N-methyl-d-aspartate (NMDA) receptor antagonists, such as MK-801 and phencyclidine, induce cognitive dysfunction in both mice and humans . In addition, antipsychotic drugs ameliorate MK-801-induced cognitive dysfunction; therefore, the acute application of MK-801 can be used as an animal model of psychiatric disorders . In the present study, we investigated the effects of genetic deletion or pharmacological inhibition of CRTH2 on MK-801-induced cognitive dysfunction and provide the first report that CRTH2-mediated signaling is involved in MK-801-induced cognitive dysfunction. In addition to the role of CRTH2 in cognition in mice, we further investigated the potential involvement of CRTH2 in human cognitive function via an association study between genetic polymorphisms of CRTH2 and cognitive function or schizophrenia. We found that single nucleotide polymorphisms (SNPs) in the CRTH2 gene are weakly associated with human cognitive function and schizophrenia.
Materials and methods
Discussion Previous studies have demonstrated that prostanoid signaling in the Irinotecan is involved in cognitive function ; however, there is little evidence to indicate that the PGD2-CRTH2 signaling pathway is involved in cognitive function. The present study demonstrated that the genetic deletion and pharmacological inhibition of CRTH2 abolishes MK-801-induced cognitive dysfunction in the NORT. We also demonstrated that the inhibition of COX-1, but not COX-2, eliminates MK-801-induced cognitive dysfunction. Interestingly, CRTH2 is involved in MK-801-induced neural activation in the PVN. These findings suggest that the COX-1-PGD2-CRTH2 signaling pathway plays a role in cognitive dysfunction in pathological conditions in mice.

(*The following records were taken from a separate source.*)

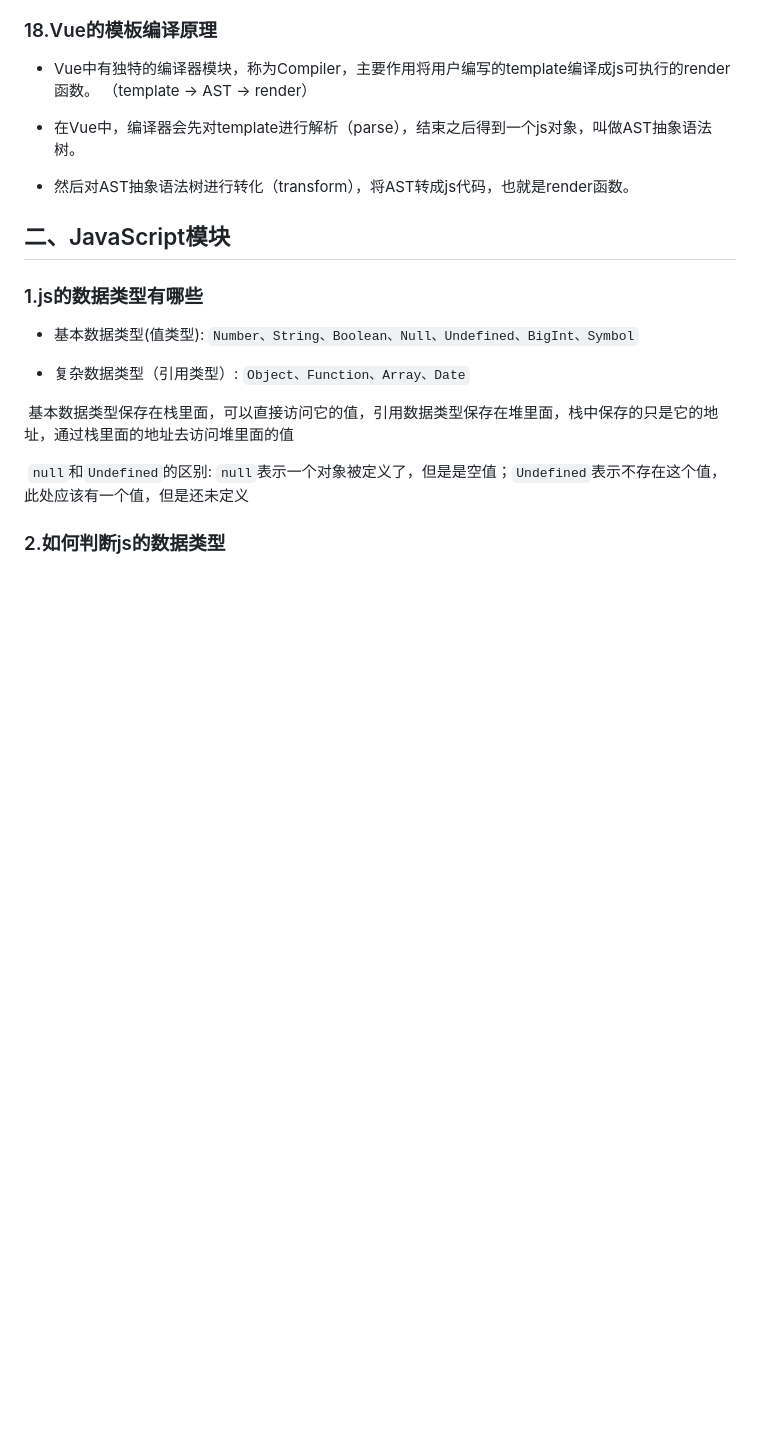
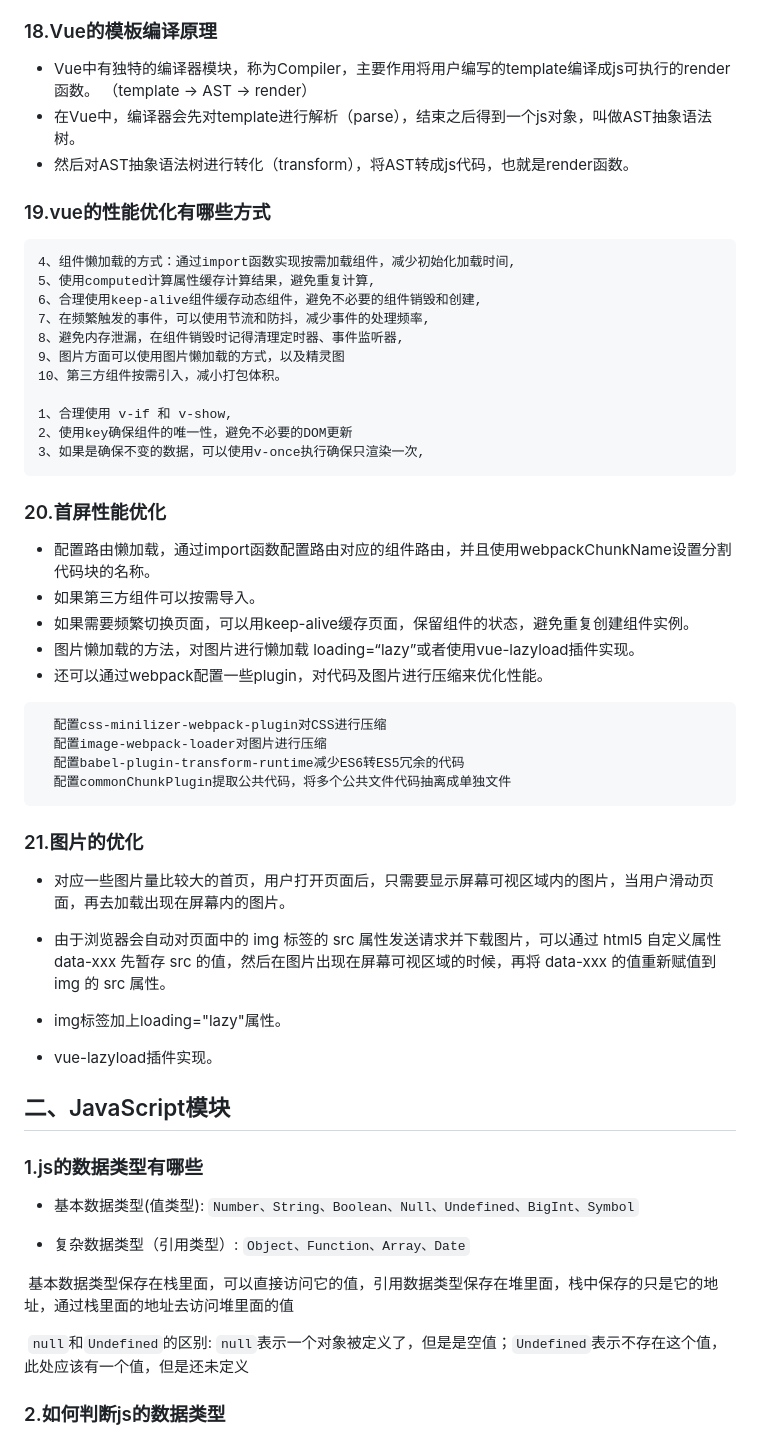
Before and after one commit to xionglp/ls-javaScript, a Markdown page: md/面试题大全.md, the part around one of its changes. Rendered like a GitHub page; blank space fills up the shorter version.

````diff
--- a/md/面试题大全.md
+++ b/md/面试题大全.md
@@ -218,10 +218,53 @@ Module: 允许将单一的Store拆分成多个store, 且同时保存在单一的
 ### 18.Vue的模板编译原理
 
 - Vue中有独特的编译器模块，称为Compiler，主要作用将用户编写的template编译成js可执行的render函数。 （template -> AST -> render）
+- 在Vue中，编译器会先对template进行解析（parse），结束之后得到一个js对象，叫做AST抽象语法树。
+- 然后对AST抽象语法树进行转化（transform），将AST转成js代码，也就是render函数。
 
-- 在Vue中，编译器会先对template进行解析（parse），结束之后得到一个js对象，叫做AST抽象语法树。
 
-- 然后对AST抽象语法树进行转化（transform），将AST转成js代码，也就是render函数。
+
+### 19.vue的性能优化有哪些方式
+
+```
+4、组件懒加载的方式：通过import函数实现按需加载组件，减少初始化加载时间,
+5、使用computed计算属性缓存计算结果，避免重复计算,
+6、合理使用keep-alive组件缓存动态组件，避免不必要的组件销毁和创建,
+7、在频繁触发的事件，可以使用节流和防抖，减少事件的处理频率,
+8、避免内存泄漏，在组件销毁时记得清理定时器、事件监听器,
+9、图片方面可以使用图片懒加载的方式，以及精灵图
+10、第三方组件按需引入，减小打包体积。
+
+1、合理使用 v-if 和 v-show,
+2、使用key确保组件的唯一性，避免不必要的DOM更新
+3、如果是确保不变的数据，可以使用v-once执行确保只渲染一次,
+```
+
+### 20.首屏性能优化
+
+- 配置路由懒加载，通过import函数配置路由对应的组件路由，并且使用webpackChunkName设置分割代码块的名称。
+- 如果第三方组件可以按需导入。
+- 如果需要频繁切换页面，可以用keep-alive缓存页面，保留组件的状态，避免重复创建组件实例。
+- 图片懒加载的方法，对图片进行懒加载 loading=“lazy”或者使用vue-lazyload插件实现。
+- 还可以通过webpack配置一些plugin，对代码及图片进行压缩来优化性能。
+
+```css
+  配置css-minilizer-webpack-plugin对CSS进行压缩
+  配置image-webpack-loader对图片进行压缩
+  配置babel-plugin-transform-runtime减少ES6转ES5冗余的代码
+  配置commonChunkPlugin提取公共代码，将多个公共文件代码抽离成单独文件
+```
+
+
+
+### 21.图片的优化
+
+- 对应一些图片量比较大的首页，用户打开页面后，只需要显示屏幕可视区域内的图片，当用户滑动页面，再去加载出现在屏幕内的图片。
+
+- 由于浏览器会自动对页面中的 img 标签的 src 属性发送请求并下载图片，可以通过 html5 自定义属性 data-xxx 先暂存 src 的值，然后在图片出现在屏幕可视区域的时候，再将 data-xxx 的值重新赋值到 img 的 src 属性。
+
+- img标签加上loading="lazy"属性。
+
+- vue-lazyload插件实现。
 
 
 
````
Also changed, not shown: other parts of md/面试题大全.md (+0 -59 lines).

Furthermore, to investigate whether CRTH2 is also involved in cognitive function in humans, we performed genetic association studies using SNP analysis to determine the relationship between the CRTH2 gene and cognitive function or schizophrenia in humans (Table 1, Table 2, Table 3). The findings suggest that the CRTH2 gene is associated with human cognitive function and schizophrenia (Table 1, Table 2, Table 3). MK-801-induced cognitive dysfunction is thought to be related to central hypoglutamatergic function ; thus, we assume that central but not peripheral CRTH2 signaling may be predominantly involved in MK-801-induced cognitive dysfunction. However, it remains unclear whether CRTH2 expressed in peripheral tissues plays a role in cognitive function. It has been demonstrated that E prostanoid receptor 1 contributes to the susceptibility to repeated social defeat stress  and that E prostanoid receptor 2 in hippocampal neurons is involved in synaptic plasticity . Interestingly, D prostanoid receptor 1 is increased in the frontal cortex in patients with Alzheimer’s disease and a mouse model of Alzheimer’s disease . These findings suggest that prostanoid signaling through the different prostanoid receptors is involved in cognitive function in physiological and pathological conditions. Currently, it is unclear how these PG receptors coordinately regulate cognitive function. Therefore, it is important to precisely determine the spatial distribution and temporal expression of prostanoid receptors in the brain and the specific cell types and neural circuits involved. In the present study, we demonstrated that COX-1, but not COX-2, is involved in MK-801-induced cognitive dysfunction. It has been reported that microglial COX-1 can underpin susceptibility to cognitive deficits  and that COX-1 is increased in the brains of aged patients with schizophrenia . These findings suggest that COX-1 is involved in cognitive dysfunction in various pathological conditions. By contrast, we have previously demonstrated that COX-2-mediated CRTH2 signaling contributes to the emotional impairment induced by acute inflammation . Currently, the molecular significance of COX-1 and COX-2 remains unclear. Future studies should investigate the differential roles of COX-1 and COX-2 to clarify the contribution of CRTH2-mediated signaling in higher brain functions.